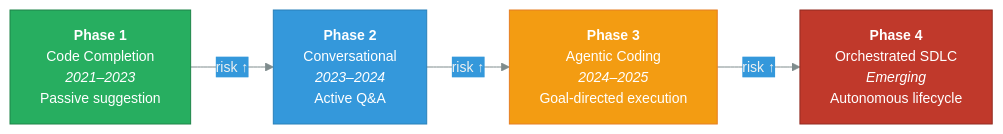
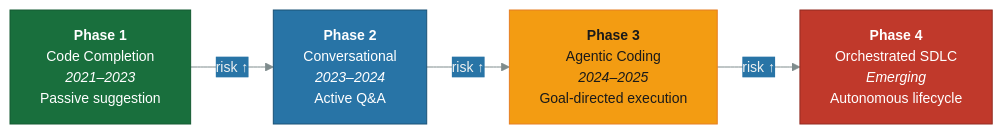
Before and after one commit to danielmeppiel/agentic-sdlc-handbook: the diagram in handbook/ch02-the-ai-native-landscape.qmd, drawn with Mermaid. The commit also changed 11 other files, not shown here.

First line of the commit message:
fix: WCAG AA+ contrast compliance for all diagram colors

````diff
--- a/handbook/ch02-the-ai-native-landscape.qmd
+++ b/handbook/ch02-the-ai-native-landscape.qmd
@@ -41,19 +41,19 @@
 ```{mermaid}
 %%| fig-width: 4.5
 %%| fig-cap: "Four phases of AI-assisted development evolution"
 %%| fig-alt: "A left-to-right flowchart showing four phases of AI evolution connected by arrows labeled 'risk up'. Phase 1 is Code Completion (2021–2023, passive suggestion). Phase 2 is Conversational (2023–2024, active Q&A). Phase 3 is Agentic Coding (2024–2025, goal-directed execution). Phase 4 is Orchestrated SDLC (emerging, autonomous lifecycle). Phases progress from low risk in green through medium in blue and high in orange to very high risk in red."
 %%| label: fig-ai-evolution
-%%{init: {'theme': 'base', 'themeVariables': {'primaryColor': '#2c3e50', 'primaryTextColor': '#ecf0f1', 'primaryBorderColor': '#34495e', 'lineColor': '#7f8c8d', 'secondaryColor': '#3498db', 'tertiaryColor': '#ecf0f1', 'fontSize': '14px'}}}%%
+%%{init: {'theme': 'base', 'themeVariables': {'primaryColor': '#2c3e50', 'primaryTextColor': '#ecf0f1', 'primaryBorderColor': '#34495e', 'lineColor': '#7f8c8d', 'secondaryColor': '#2874a6', 'tertiaryColor': '#ecf0f1', 'fontSize': '14px'}}}%%
 flowchart LR
     P1["<b>Phase 1</b><br/>Code Completion<br/><em>2021–2023</em><br/>Passive suggestion"]
     P2["<b>Phase 2</b><br/>Conversational<br/><em>2023–2024</em><br/>Active Q&A"]
     P3["<b>Phase 3</b><br/>Agentic Coding<br/><em>2024–2025</em><br/>Goal-directed execution"]
     P4["<b>Phase 4</b><br/>Orchestrated SDLC<br/><em>Emerging</em><br/>Autonomous lifecycle"]
 
     P1 -->|"risk ↑"| P2 -->|"risk ↑"| P3 -->|"risk ↑"| P4
 
-    style P1 fill:#27ae60,stroke:#1e8449,color:#fff
-    style P2 fill:#3498db,stroke:#2980b9,color:#fff
-    style P3 fill:#f39c12,stroke:#e67e22,color:#fff
+    style P1 fill:#196f3d,stroke:#145a32,color:#fff
+    style P2 fill:#2874a6,stroke:#1a5276,color:#fff
+    style P3 fill:#f39c12,stroke:#e67e22,color:#1a1a1a
     style P4 fill:#c0392b,stroke:#922b21,color:#fff
 ```
````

▸ Exercise prompt: The job here is to write out the records exactly, pictures excluded.

▸ Reply to the task:
Before and after one commit to danielmeppiel/agentic-sdlc-handbook: the diagram in handbook/ch02-the-ai-native-landscape.qmd, drawn with Mermaid. The commit also changed 11 other files, not shown here.

First line of the commit message:
fix: WCAG AA+ contrast compliance for all diagram colors

````diff
--- a/handbook/ch02-the-ai-native-landscape.qmd
+++ b/handbook/ch02-the-ai-native-landscape.qmd
@@ -41,19 +41,19 @@
 ```{mermaid}
 %%| fig-width: 4.5
 %%| fig-cap: "Four phases of AI-assisted development evolution"
 %%| fig-alt: "A left-to-right flowchart showing four phases of AI evolution connected by arrows labeled 'risk up'. Phase 1 is Code Completion (2021–2023, passive suggestion). Phase 2 is Conversational (2023–2024, active Q&A). Phase 3 is Agentic Coding (2024–2025, goal-directed execution). Phase 4 is Orchestrated SDLC (emerging, autonomous lifecycle). Phases progress from low risk in green through medium in blue and high in orange to very high risk in red."
 %%| label: fig-ai-evolution
-%%{init: {'theme': 'base', 'themeVariables': {'primaryColor': '#2c3e50', 'primaryTextColor': '#ecf0f1', 'primaryBorderColor': '#34495e', 'lineColor': '#7f8c8d', 'secondaryColor': '#3498db', 'tertiaryColor': '#ecf0f1', 'fontSize': '14px'}}}%%
+%%{init: {'theme': 'base', 'themeVariables': {'primaryColor': '#2c3e50', 'primaryTextColor': '#ecf0f1', 'primaryBorderColor': '#34495e', 'lineColor': '#7f8c8d', 'secondaryColor': '#2874a6', 'tertiaryColor': '#ecf0f1', 'fontSize': '14px'}}}%%
 flowchart LR
     P1["<b>Phase 1</b><br/>Code Completion<br/><em>2021–2023</em><br/>Passive suggestion"]
     P2["<b>Phase 2</b><br/>Conversational<br/><em>2023–2024</em><br/>Active Q&A"]
     P3["<b>Phase 3</b><br/>Agentic Coding<br/><em>2024–2025</em><br/>Goal-directed execution"]
     P4["<b>Phase 4</b><br/>Orchestrated SDLC<br/><em>Emerging</em><br/>Autonomous lifecycle"]
 
     P1 -->|"risk ↑"| P2 -->|"risk ↑"| P3 -->|"risk ↑"| P4
 
-    style P1 fill:#27ae60,stroke:#1e8449,color:#fff
-    style P2 fill:#3498db,stroke:#2980b9,color:#fff
-    style P3 fill:#f39c12,stroke:#e67e22,color:#fff
+    style P1 fill:#196f3d,stroke:#145a32,color:#fff
+    style P2 fill:#2874a6,stroke:#1a5276,color:#fff
+    style P3 fill:#f39c12,stroke:#e67e22,color:#1a1a1a
     style P4 fill:#c0392b,stroke:#922b21,color:#fff
 ```
````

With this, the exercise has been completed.